In a general manner you are expected to specify the inputs and outputs of each task. Capsules' strainer mode transmits all the variables arriving through the input transition as if they were inputs and ouptuts of the task.

For instance, variable i is transmitted to the hook without adding it explicitly in input and output of the task t2, in the following workflow:
val i = Val[Int]
val j = Val[Int]

val t1 = ScalaTask("val i = 42") set (outputs += i)

val t2 = ScalaTask("val j = i * 2") set (outputs += j)
val c2 = Capsule(t2, strain = true)

t1 -- (c2 hook ToStringHook(i, j))

This workflow displays {i=42, j=84}

Master/Slave workflows

OpenMOLE provides a very flexible workflow formalism. It even makes it possible to design workflows with a part that mimics a master / slave (also known as Map/Reduce) distribution scheme. This schemes involves many slave jobs computing partial results and a master gathering the whole result.

You can think of a steady state genetic algorithm of instance as an typical use case. This use case would see a global solution population maintained and a bunch of slave workers computing fitnesses in a distributed manner. Each time a worker ends, its result is used to update the global population and a new worker is launched. To achieve such a distribution scheme, one should use the Master Capsule along with an end-exploration transition.
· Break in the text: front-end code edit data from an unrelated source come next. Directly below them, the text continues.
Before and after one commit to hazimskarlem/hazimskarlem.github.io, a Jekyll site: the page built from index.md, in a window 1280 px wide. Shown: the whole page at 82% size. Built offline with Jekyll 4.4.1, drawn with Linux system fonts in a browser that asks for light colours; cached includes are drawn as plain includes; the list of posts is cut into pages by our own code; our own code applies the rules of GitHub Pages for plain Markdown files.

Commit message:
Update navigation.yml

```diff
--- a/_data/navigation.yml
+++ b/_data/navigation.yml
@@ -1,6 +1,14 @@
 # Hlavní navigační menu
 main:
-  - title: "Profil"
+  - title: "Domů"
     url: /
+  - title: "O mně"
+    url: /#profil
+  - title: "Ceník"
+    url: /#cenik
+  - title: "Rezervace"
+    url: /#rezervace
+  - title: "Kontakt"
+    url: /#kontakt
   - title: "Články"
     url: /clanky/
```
The MasterCapsule is a special capsule that preserve a state from one execution to another. An execution of the MasterCapsule modifies this state and the next execution gets the state that has been modified last. To ensure soundness of the state only, the MasterCapsules are always executed locally and multiple executions of a given MasterCapsule are carried sequentially.
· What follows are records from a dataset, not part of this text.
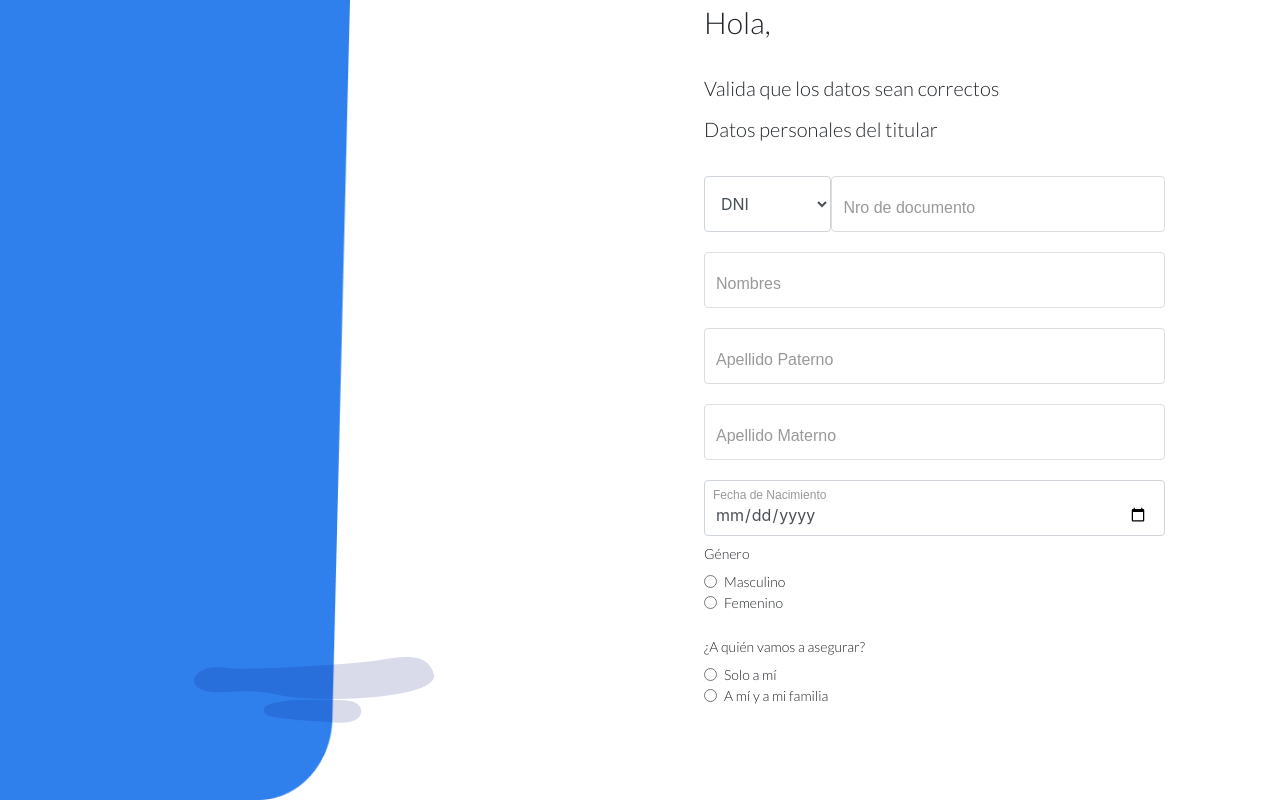
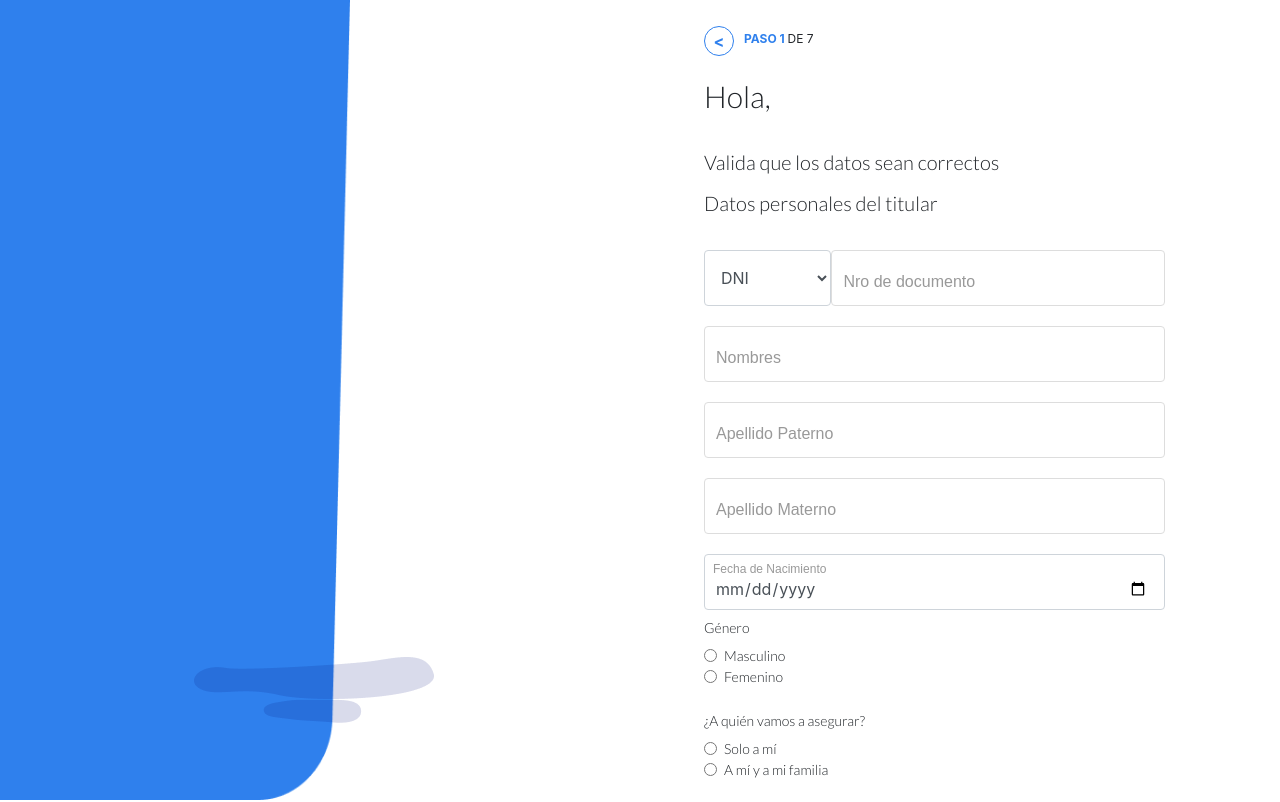
Before and after one commit to MrCycler/insurance_app, a Next.js app: page /step1 in a window 1280 px wide. Shown: the top 802 px of the page. Built offline with nearby package versions, Linux system fonts and the light colour scheme; no server answers.

Commit message:
add: Step Indicator completed

```diff
--- a/components/Form.tsx
+++ b/components/Form.tsx
@@ -10,6 +10,7 @@ import { Input } from "./Input.tsx";
 import { DateInput } from "./DateInput.tsx";
 import { IDInput } from "./IDInput.tsx";
 import { Button } from "./Button.tsx";
+import { StepIndicator } from "./layout/StepIndicator.tsx";
 import { RadioButtonGroup } from "./RadioButtonGroup.tsx";
 
 //Basic provider
@@ -73,6 +74,7 @@ export const Form = (props) => {
 
   return (
     <div className="form">
+    <StepIndicator step={1} back={router.back}/>
       <div className="form__title">
         <p>Hola,&nbsp;</p>
         <p className="form__title__active">{name}</p>
--- a/components/PlanForm.tsx
+++ b/components/PlanForm.tsx
@@ -8,6 +8,7 @@ import { useRouter } from "next/router";
 import { Button } from "./Button.tsx";
 import { PlanCardSet } from "./PlanCardSet.tsx";
 import { PlanBanner } from "./PlanBanner.tsx";
+import { StepIndicator } from "./layout/StepIndicator.tsx";
 
 export const PlanForm = (props) => {
   //use router
@@ -41,6 +42,7 @@ export const PlanForm = (props) => {
 
   return (
     <div className="form">
+      <StepIndicator step={2} back={router.back}/>
       <div className="form__title">
         <p>Elige &nbsp;</p>
         <p className="form__title__active">tu protección</p>
--- /dev/null
+++ b/components/layout/StepIndicator.tsx
@@ -0,0 +1,11 @@
+import React from "react";
+import "../../styles/app.scss";
+
+export const StepIndicator = (props) => {
+  return (
+    <div className="step_indicator">
+      <div className="step_indicator__button" onClick={props.back}>{"<"}</div>
+      <p className="step_indicator__label"><b>PASO {props.step} </b>DE 7</p>
+    </div>
+  );
+};
--- a/styles/layout/_layout.scss
+++ b/styles/layout/_layout.scss
@@ -1,3 +1,6 @@
+$app-skyblue: #2f80ed;
+$step-indication-font-size: 12px;
+
 .layout {
   &__principal {
     display: grid;
@@ -20,3 +23,34 @@
     }
   }
 }
+
+.step_indicator {
+  display: flex;
+  align-items: center;
+  margin-bottom: 10px;
+  margin-top: 10px;
+  &__button {
+    color: $app-skyblue;
+    width: 30px;
+    height: 30px;
+    border-radius: 15px;
+    border: 1px $app-skyblue solid;
+    display: flex;
+    align-items: center;
+    justify-content: center;
+    font-weight: bold;
+    cursor: pointer;
+    margin-top: 8px;
+    margin-right: 10px;
+  }
+
+  &__label {
+    b {
+      color: $app-skyblue;
+      font-size: $step-indication-font-size;
+      margin-top: 20px;
+    }
+    font-size: $step-indication-font-size;
+    margin-top: 20px;
+  }
+}
```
By using the MasterCapsule, a workflow can evolve a global archive, and compute new inputs to be evaluated from this archive. Even if it is not required, a MasterCapsule is generally executed in an exploration, in order to have several workers computing concurrently. This distribution scheme suggests that all the workers should be killed when the global archive has reached a suitable state. This is the aim of the end-exploration transition, which is noted >|.

The following script orchestrates a master slave distribution scheme for a dummy problem. OpenMOLE launches 10 workers. Along these workers, the MasterCapsule hosts the selection task. The selection task stores the numbers that are multiple of 3 and relaunches a worker for the next value of i. The second argument of the MasterCapsule constructor is the data that should be persisted from one execution of the MasterCapsule to another.
val i = Val[Int]
val archive = Val[Array[Int]]

val exploration = ExplorationTask(i in (0 until 10))

val model = ScalaTask("i = i + 7") set (inputs += i, outputs += i)

val modelCapsule = Capsule(model)
val modelSlot1 = Slot(modelCapsule)
val modelSlot2 = Slot(modelCapsule)

val select =
  ScalaTask("archive = archive ++ (if(i % 3 == 0) Seq(i) else Seq())") set (
    (inputs, outputs) += (i, archive),
    archive := Array[Int]()

val selectCaps = MasterCapsule(select, archive)

val finalTask = EmptyTask()

val displayHook = ToStringHook()

val skel = exploration -< modelSlot1 -- (selectCaps hook displayHook)
val loop = selectCaps -- modelSlot2
val terminate = selectCaps >| (Capsule(finalTask, strain = true) hook displayHook, "archive.size >= 10")

skel & loop & terminate